### Records from a data collection:
--------------------

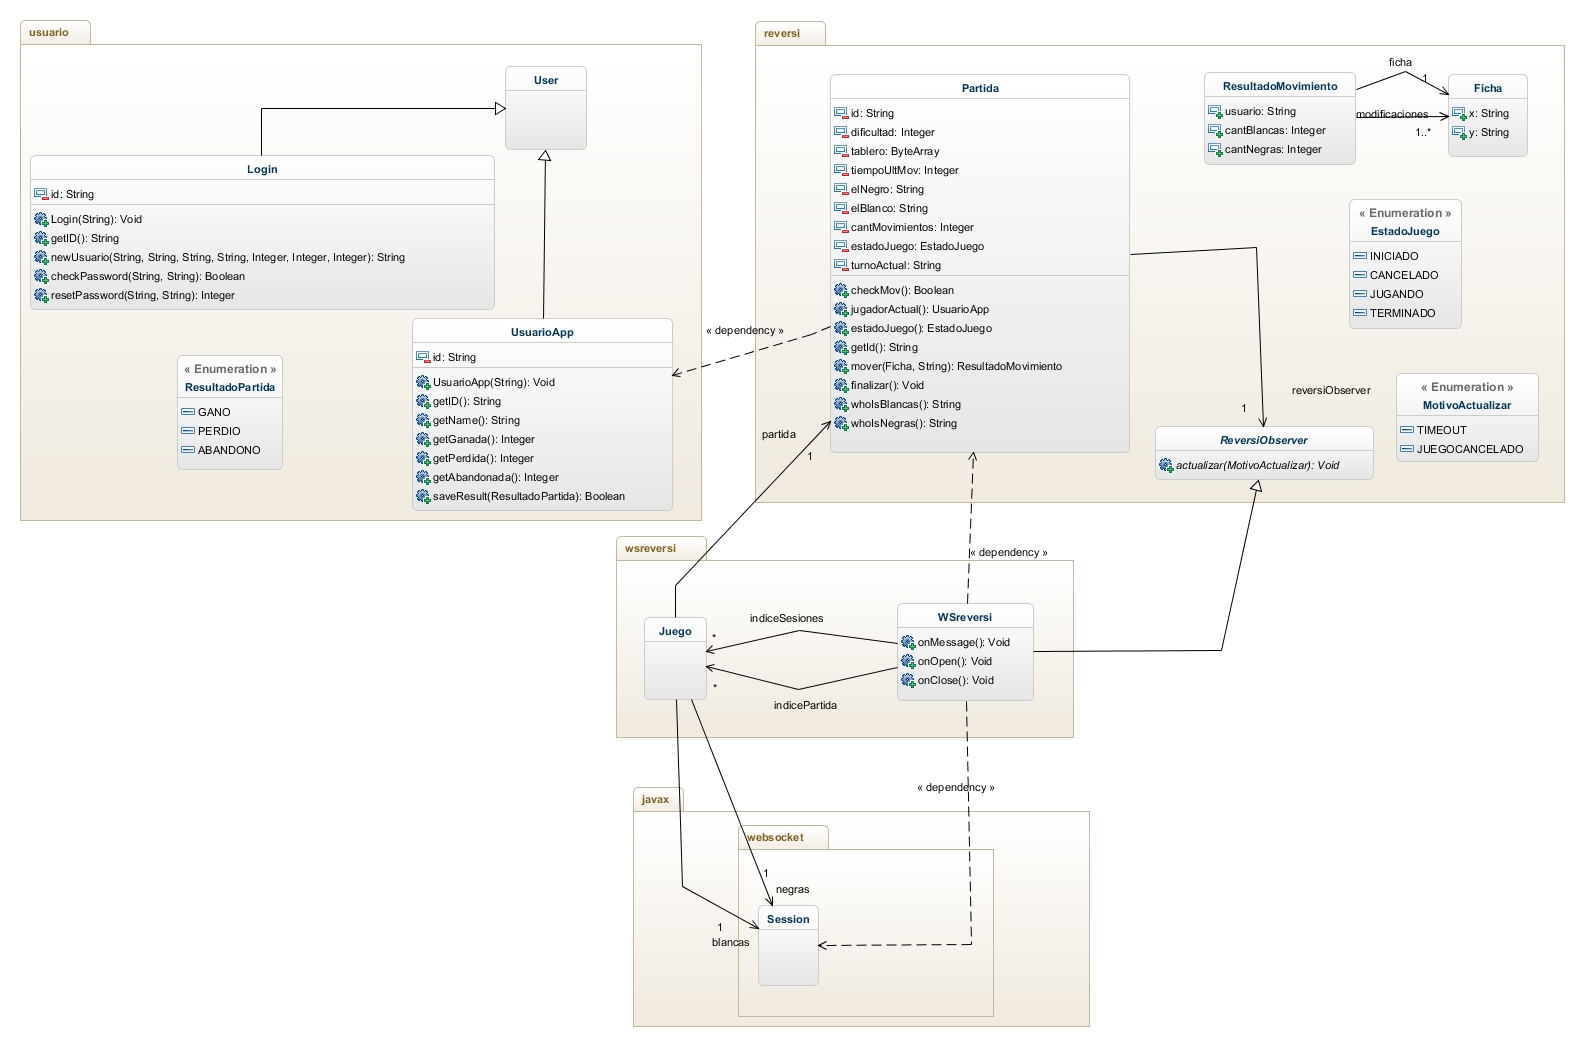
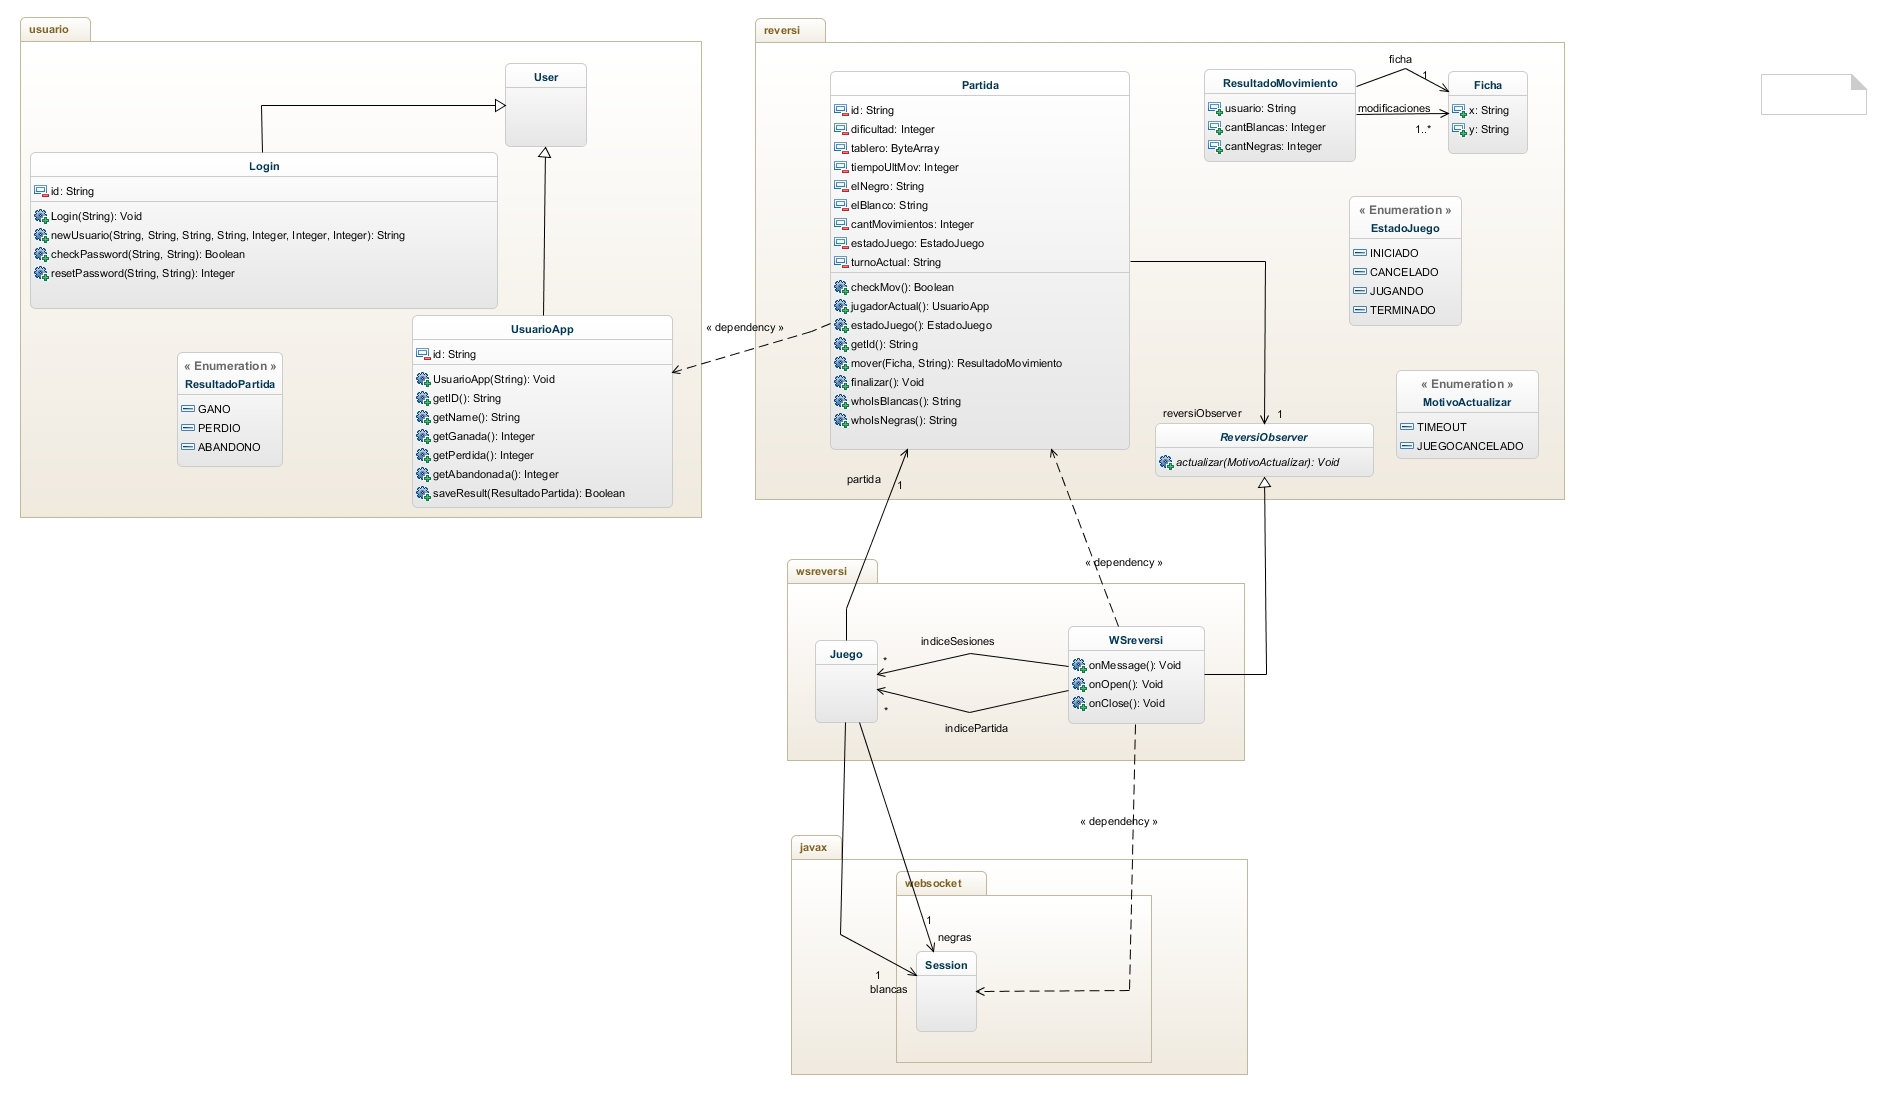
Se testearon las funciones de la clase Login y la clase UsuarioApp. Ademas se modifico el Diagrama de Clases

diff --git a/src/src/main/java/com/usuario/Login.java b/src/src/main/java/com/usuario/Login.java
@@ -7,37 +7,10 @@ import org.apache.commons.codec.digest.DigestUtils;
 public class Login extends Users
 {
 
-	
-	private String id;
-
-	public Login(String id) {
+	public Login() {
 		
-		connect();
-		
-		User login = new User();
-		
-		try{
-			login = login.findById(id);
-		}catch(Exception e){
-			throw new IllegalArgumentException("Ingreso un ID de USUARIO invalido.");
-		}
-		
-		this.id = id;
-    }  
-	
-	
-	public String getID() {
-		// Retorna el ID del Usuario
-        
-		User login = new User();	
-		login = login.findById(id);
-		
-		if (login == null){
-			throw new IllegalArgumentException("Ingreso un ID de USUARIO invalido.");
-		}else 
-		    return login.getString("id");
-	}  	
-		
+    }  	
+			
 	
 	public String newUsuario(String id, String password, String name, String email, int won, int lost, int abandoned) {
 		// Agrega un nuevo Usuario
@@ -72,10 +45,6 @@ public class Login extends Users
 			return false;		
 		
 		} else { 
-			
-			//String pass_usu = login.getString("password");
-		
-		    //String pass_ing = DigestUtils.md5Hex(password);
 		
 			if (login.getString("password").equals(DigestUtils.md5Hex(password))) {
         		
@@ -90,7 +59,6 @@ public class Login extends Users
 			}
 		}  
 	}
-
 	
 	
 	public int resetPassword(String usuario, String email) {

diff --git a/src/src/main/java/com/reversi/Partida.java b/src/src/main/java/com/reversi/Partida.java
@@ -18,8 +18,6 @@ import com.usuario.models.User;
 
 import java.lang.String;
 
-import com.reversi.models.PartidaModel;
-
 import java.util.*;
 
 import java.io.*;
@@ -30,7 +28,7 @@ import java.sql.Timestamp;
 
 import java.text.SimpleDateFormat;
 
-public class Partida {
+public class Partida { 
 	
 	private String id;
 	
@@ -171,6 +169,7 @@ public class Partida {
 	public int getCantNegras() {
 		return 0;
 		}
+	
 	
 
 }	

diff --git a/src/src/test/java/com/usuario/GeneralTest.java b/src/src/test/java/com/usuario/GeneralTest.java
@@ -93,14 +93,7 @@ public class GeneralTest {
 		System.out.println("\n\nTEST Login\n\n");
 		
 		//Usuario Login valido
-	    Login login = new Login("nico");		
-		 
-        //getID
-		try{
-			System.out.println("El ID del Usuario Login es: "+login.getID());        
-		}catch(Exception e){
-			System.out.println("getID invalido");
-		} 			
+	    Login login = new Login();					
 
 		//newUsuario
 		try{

--------------------

### GOAL OF THE EXERCISE:
Your copy should match the records word for word, with the pictures removed.

### RESPONSE FOR THIS EXERCISE:
Se testearon las funciones de la clase Login y la clase UsuarioApp. Ademas se modifico el Diagrama de Clases

diff --git a/src/src/main/java/com/usuario/Login.java b/src/src/main/java/com/usuario/Login.java
@@ -7,37 +7,10 @@ import org.apache.commons.codec.digest.DigestUtils;
 public class Login extends Users
 {
 
-	
-	private String id;
-
-	public Login(String id) {
+	public Login() {
 		
-		connect();
-		
-		User login = new User();
-		
-		try{
-			login = login.findById(id);
-		}catch(Exception e){
-			throw new IllegalArgumentException("Ingreso un ID de USUARIO invalido.");
-		}
-		
-		this.id = id;
-    }  
-	
-	
-	public String getID() {
-		// Retorna el ID del Usuario
-        
-		User login = new User();	
-		login = login.findById(id);
-		
-		if (login == null){
-			throw new IllegalArgumentException("Ingreso un ID de USUARIO invalido.");
-		}else 
-		    return login.getString("id");
-	}  	
-		
+    }  	
+			
 	
 	public String newUsuario(String id, String password, String name, String email, int won, int lost, int abandoned) {
 		// Agrega un nuevo Usuario
@@ -72,10 +45,6 @@ public class Login extends Users
 			return false;		
 		
 		} else { 
-			
-			//String pass_usu = login.getString("password");
-		
-		    //String pass_ing = DigestUtils.md5Hex(password);
 		
 			if (login.getString("password").equals(DigestUtils.md5Hex(password))) {
         		
@@ -90,7 +59,6 @@ public class Login extends Users
 			}
 		}  
 	}
-
 	
 	
 	public int resetPassword(String usuario, String email) {

diff --git a/src/src/main/java/com/reversi/Partida.java b/src/src/main/java/com/reversi/Partida.java
@@ -18,8 +18,6 @@ import com.usuario.models.User;
 
 import java.lang.String;
 
-import com.reversi.models.PartidaModel;
-
 import java.util.*;
 
 import java.io.*;
@@ -30,7 +28,7 @@ import java.sql.Timestamp;
 
 import java.text.SimpleDateFormat;
 
-public class Partida {
+public class Partida { 
 	
 	private String id;
 	
@@ -171,6 +169,7 @@ public class Partida {
 	public int getCantNegras() {
 		return 0;
 		}
+	
 	
 
 }	

diff --git a/src/src/test/java/com/usuario/GeneralTest.java b/src/src/test/java/com/usuario/GeneralTest.java
@@ -93,14 +93,7 @@ public class GeneralTest {
 		System.out.println("\n\nTEST Login\n\n");
 		
 		//Usuario Login valido
-	    Login login = new Login("nico");		
-		 
-        //getID
-		try{
-			System.out.println("El ID del Usuario Login es: "+login.getID());        
-		}catch(Exception e){
-			System.out.println("getID invalido");
-		} 			
+	    Login login = new Login();					
 
 		//newUsuario
 		try{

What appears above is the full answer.